New Haven Mayor John DeStefano Jr. joined community leaders Thursday to decry a recent torrent of hate mail the city has received in response to its decision to fly the Mexican flag on the New Haven Green in honor of Mexican independence day last week.
At the rally, held by the flagpole on the Green, DeStefano blasted groups like the anti-illegal immigrant Community Watchdog Project for “inundating” his office with “hateful” phone calls and e-mails. He told the crowd of about 20 people from various community groups that New Haven has a long tradition of flying foreign flags for patriotic holidays such as St. Patrick’s Day and Puerto Rican Day — but only the Mexican flag has been singled out for derision, he said.
“This is a simple message about what kind of community we are,” DeStefano said. “We do not tolerate hate.”
In a voicemail message to the News regarding the rally, CWP President Dustin Gold said New Haven’s flag code prohibits the city from flying foreign flags on the same pole as the American flag, as the city did last week; rather, they must be flown side-by-side, on separate flagpoles. At the rally, DeStefano said he is not familiar with the code, but that flags have been flown this way since before he was elected mayor.
During brief remarks at the rally, DeStefano read excerpts from several of the e-mails his office has received. He added that his office has never received such a response to any of the other flags raised on the Green in his tenure.
“This is the United States of America. We don’t want Spanish. We don’t want Mexican flags,” read one e-mail provided to the media by the mayor’s office.
“Get rid … of the Mexican flag and fly it in Mexico if you like so much [sic],” said another. “Kick them out and you go with them.”
Among the e-mails provided by City Hall was one from Gold to his supporters encouraging them to call the mayor to protest the Mexican flag. The CWP has been a vocal opponent of the Elm City Resident Card, which allows all city residents — regardless of immigration status — access to city services, like debit accounts and social services.
New Haven residents at the rally, however, said they do not sympathize with the e-mails.

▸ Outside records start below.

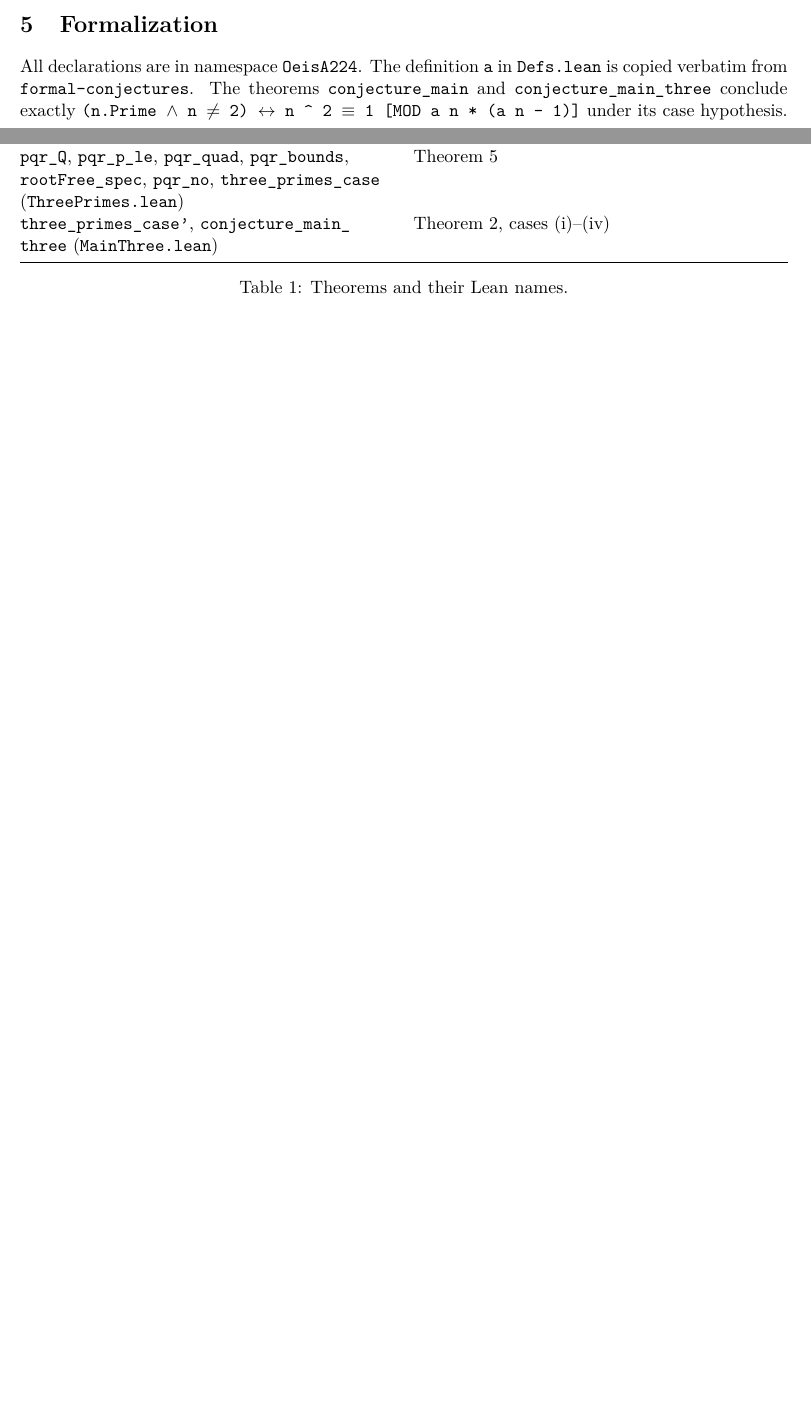
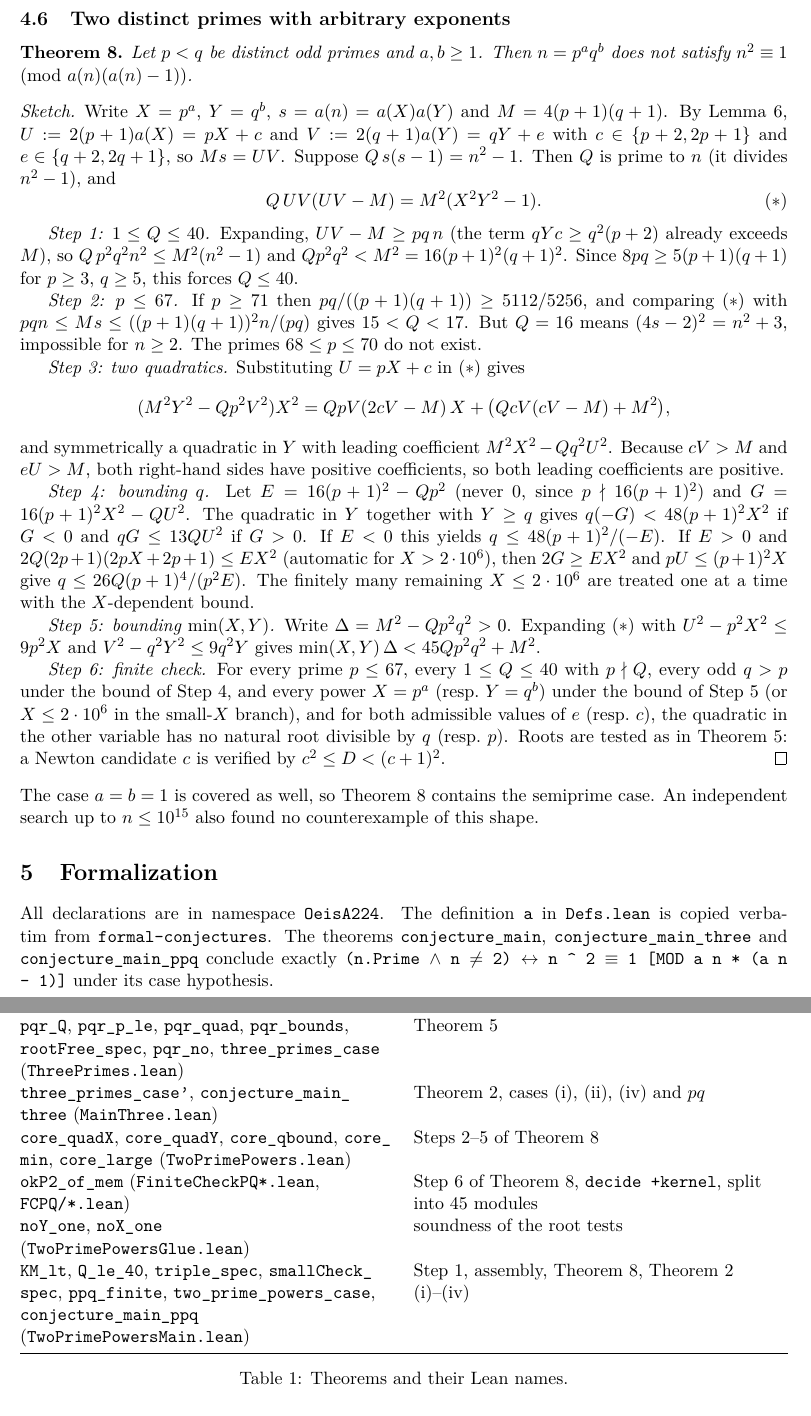
Before and after one commit to het4rk/ordowski-a224, a LaTeX paper (paper/paper.tex): two parts of pages 3 and 4 of 5 before the commit and two parts of pages 4 and 5 of 6 after it, joined at a grey line, cut at the place of the change, the shorter picture padded with empty space. Compiled offline with pdfLaTeX.

Commit message:
Docs: p^a q^b case in README, paper source, citation and root axioms.txt (18 declarations)

```diff
--- a/paper/paper.tex
+++ b/paper/paper.tex
@@ -18,7 +18,7 @@
 \newcommand{\lean}[1]{{\ttfamily\def\_{\textunderscore\allowbreak}\def\/{/\allowbreak}#1}}
 \author{Hetark Shah, AI-assisted by Grok}
 \date{October 12, 2026}
-\title{On Ordowski's characterization of odd primes by the number of squares modulo $n$ (OEIS A000224): even numbers, prime powers, and products of two or three distinct primes, formalized in Lean~4}
+\title{On Ordowski's characterization of odd primes by the number of squares modulo $n$ (OEIS A000224): even numbers, prime powers, numbers $p^aq^b$, and products of three distinct primes, formalized in Lean~4}
 \begin{document}
 \maketitle
 \begin{abstract}
@@ -103,10 +103,32 @@ If $p$ is an odd prime, $k\ge 2$, and $s$ satisfies the identity of Lemma~\ref{s
 Let $X=p^k$ and $M=2(p+1)$, and write $Q\,s(s-1)=X^2-1$. Multiplying by $M^2$ gives $Q(Ms)(Ms-M)=M^2(X^2-1)$. For even $k$, reducing modulo $p$ gives $p\mid 4(p+1)^2$, which is impossible. For odd $k\ge 3$, a size estimate gives $1\le Q\le 7$, and reducing modulo $p$ gives $p\mid Q-4$. If $Q=4$, the equation becomes $(2p+1)X^2=2p^2X+p^2$, which is impossible since $X>p$. Otherwise $p=3$ and $Q\in\{1,7\}$, and both cases are ruled out by elementary inequalities.
 \end{proof}
 
+\subsection{Two distinct primes with arbitrary exponents}
+\begin{theorem}\label{ppq}
+Let $p<q$ be distinct odd primes and $a,b\ge1$. Then $n=p^aq^b$ does not satisfy $n^2\equiv1\pmod{a(n)(a(n)-1)}$.
+\end{theorem}
+\begin{proof}[Sketch]
+Write $X=p^a$, $Y=q^b$, $s=a(n)=a(X)a(Y)$ and $M=4(p+1)(q+1)$. By Lemma~\ref{stangl}, $U:=2(p+1)a(X)=pX+c$ and $V:=2(q+1)a(Y)=qY+e$ with $c\in\{p+2,2p+1\}$ and $e\in\{q+2,2q+1\}$, so $Ms=UV$. Suppose $Q\,s(s-1)=n^2-1$. Then $Q$ is prime to $n$ (it divides $n^2-1$), and
+\[Q\,UV(UV-M)=M^2(X^2Y^2-1). \tag{$*$}\]
 
+\emph{Step 1: $1\le Q\le 40$.} Expanding, $UV-M\ge pq\,n$ (the term $qYc\ge q^2(p+2)$ already exceeds $M$), so $Q\,p^2q^2n^2\le M^2(n^2-1)$ and $Qp^2q^2<M^2=16(p+1)^2(q+1)^2$. Since $8pq\ge5(p+1)(q+1)$ for $p\ge3$, $q\ge5$, this forces $Q\le40$.
+
+\emph{Step 2: $p\le67$.} If $p\ge71$ then $pq/((p+1)(q+1))\ge 5112/5256$, and comparing $(*)$ with $pqn\le Ms\le ((p+1)(q+1))^2n/(pq)$ gives $15<Q<17$. But $Q=16$ means $(4s-2)^2=n^2+3$, impossible for $n\ge2$. The primes $68\le p\le70$ do not exist.
+
+\emph{Step 3: two quadratics.} Substituting $U=pX+c$ in $(*)$ gives
+\[(M^2Y^2-Qp^2V^2)X^2=QpV(2cV-M)\,X+\bigl(QcV(cV-M)+M^2\bigr),\]
+and symmetrically a quadratic in $Y$ with leading coefficient $M^2X^2-Qq^2U^2$. Because $cV>M$ and $eU>M$, both right-hand sides have positive coefficients, so both leading coefficients are positive.
+
+\emph{Step 4: bounding $q$.} Let $E=16(p+1)^2-Qp^2$ (never $0$, since $p\nmid16(p+1)^2$) and $G=16(p+1)^2X^2-QU^2$. The quadratic in $Y$ together with $Y\ge q$ gives $q(-G)<48(p+1)^2X^2$ if $G<0$ and $qG\le13QU^2$ if $G>0$. If $E<0$ this yields $q\le 48(p+1)^2/(-E)$. If $E>0$ and $2Q(2p+1)(2pX+2p+1)\le EX^2$ (automatic for $X>2\cdot10^6$), then $2G\ge EX^2$ and $pU\le(p+1)^2X$ give $q\le 26Q(p+1)^4/(p^2E)$. The finitely many remaining $X\le2\cdot10^6$ are treated one at a time with the $X$-dependent bound.
+
+\emph{Step 5: bounding $\min(X,Y)$.} Write $\Delta=M^2-Qp^2q^2>0$. Expanding $(*)$ with $U^2-p^2X^2\le9p^2X$ and $V^2-q^2Y^2\le9q^2Y$ gives $\min(X,Y)\,\Delta<45Qp^2q^2+M^2$.
+
+\emph{Step 6: finite check.} For every prime $p\le67$, every $1\le Q\le40$ with $p\nmid Q$, every odd $q>p$ under the bound of Step~4, and every power $X=p^a$ (resp.\ $Y=q^b$) under the bound of Step~5 (or $X\le2\cdot10^6$ in the small-$X$ branch), and for both admissible values of $e$ (resp.\ $c$), the quadratic in the other variable has no natural root divisible by $q$ (resp.\ $p$). Roots are tested as in Theorem~\ref{pqr}: a Newton candidate $c$ is verified by $c^2\le D<(c+1)^2$.
+\end{proof}
+\noindent The case $a=b=1$ is covered as well, so Theorem~\ref{ppq} contains the semiprime case. An independent search up to $n\le10^{15}$ also found no counterexample of this shape.
 
 \section{Formalization}
-All declarations are in namespace \lean{OeisA224}. The definition \lean{a} in \lean{Defs.lean} is copied verbatim from \texttt{formal-conjectures}. The theorems \lean{conjecture\_main} and \lean{conjecture\_main\_three} conclude exactly \lean{(n.Prime \(\wedge\) n \(\neq\) 2) \(\leftrightarrow\) n \textasciicircum{} 2 \(\equiv\) 1 [MOD a n * (a n - 1)]} under its case hypothesis.
+All declarations are in namespace \lean{OeisA224}. The definition \lean{a} in \lean{Defs.lean} is copied verbatim from \texttt{formal-conjectures}. The theorems \lean{conjecture\_main}, \lean{conjecture\_main\_three} and \lean{conjecture\_main\_ppq} conclude exactly \lean{(n.Prime \(\wedge\) n \(\neq\) 2) \(\leftrightarrow\) n \textasciicircum{} 2 \(\equiv\) 1 [MOD a n * (a n - 1)]} under its case hypothesis.
 \begin{table}[ht]
 \centering
 \begin{tabularx}{\linewidth}{@{}>{\raggedright\arraybackslash}X>{\raggedright\arraybackslash}X@{}}
@@ -122,7 +144,11 @@ Lean name (file) & Statement \\
 \lean{conjecture\_of\_even\_or\_prime\_or\_semiprime}, \lean{conjecture\_main} (\lean{Main.lean}) & Theorem~\ref{main}, cases (i)--(iii) \\
 \lean{finCheck3\_true} (\lean{FiniteCheck3.lean}) & Step~4 of Theorem~\ref{pqr}, \lean{decide +kernel}, in 10 chunks \\
 \lean{pqr\_Q}, \lean{pqr\_p\_le}, \lean{pqr\_quad}, \lean{pqr\_bounds}, \lean{rootFree\_spec}, \lean{pqr\_no}, \lean{three\_primes\_case} (\lean{ThreePrimes.lean}) & Theorem~\ref{pqr} \\
-\lean{three\_primes\_case'}, \lean{conjecture\_main\_three} (\lean{MainThree.lean}) & Theorem~\ref{main}, cases (i)--(iv) \\
+\lean{three\_primes\_case'}, \lean{conjecture\_main\_three} (\lean{MainThree.lean}) & Theorem~\ref{main}, cases (i), (ii), (iv) and $pq$ \\
+\lean{core\_quadX}, \lean{core\_quadY}, \lean{core\_qbound}, \lean{core\_min}, \lean{core\_large} (\lean{TwoPrimePowers.lean}) & Steps~2--5 of Theorem~\ref{ppq} \\
+\lean{okP2\_of\_mem} (\lean{FiniteCheckPQ*.lean}, \lean{FCPQ/*.lean}) & Step~6 of Theorem~\ref{ppq}, \lean{decide +kernel}, split into 45 modules \\
+\lean{noY\_one}, \lean{noX\_one} (\lean{TwoPrimePowersGlue.lean}) & soundness of the root tests \\
+\lean{KM\_lt}, \lean{Q\_le\_40}, \lean{triple\_spec}, \lean{smallCheck\_spec}, \lean{ppq\_finite}, \lean{two\_prime\_powers\_case}, \lean{conjecture\_main\_ppq} (\lean{TwoPrimePowersMain.lean}) & Step~1, assembly, Theorem~\ref{ppq}, Theorem~\ref{main} (i)--(iv) \\
 \bottomrule
 \end{tabularx}
 \caption{Theorems and their Lean names.}\label{tab:lean}
```
Also changed, not shown: axioms.txt (+3 -0 lines), README.md, paper/paper.tex (12 more changed lines), 1 other file.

“I was here on Saturday,” Father James Manship of New Haven’s St. Rose of Lima Church said before the rally, in reference to New Haven Family Day, where the city promoted the ID card. “There was a beautiful celebration going on, with families and people feeling connected, while outside, there were hate groups spewing vitriol. New Haven is much better than this. They protest against the foreign, but to us, their hateful actions are foreign.”
Added city resident Suzette Franco-Camacho: “New Haven is a place that celebrates diversity.”
DeStefano echoed those sentiments in his speech and a press release, saying that New Haven is “welcoming” and should not be divided across “racial, ethnic or socio-economic lines.”
David Schaefer, on behalf of the Anti-Defamation League, emphasized in his speech that the United States is a nation of immigrants, and residents should embrace different backgrounds.
“We must gather to condemn intolerance,” Schaefer said. “Manifestations of hate are not proper ways of expressing opinions.”
When asked how the city has responded to the phone calls, City Hall spokeswoman Jessica Mayorga said she tried to explain to callers that the Mexican flag is flown in honor of its independence day in accordance with New Haven’s policy of celebrating diversity. She said she does not respond to the e-mails.
But despite all the mail, New Haven residents interviewed at the rally said they feel strongly that their city is tolerant of immigrants and diversity. They said they are optimistic that their city is not an anti-immigrant one.
“New Haven is an accepting place,” Barbara Tinney, a lifelong New Haven resident, said after the rally. “Although we did see intolerance displayed here last Saturday, on the whole, our citizens are not so small-minded. We have a long history of embracing different cultures.”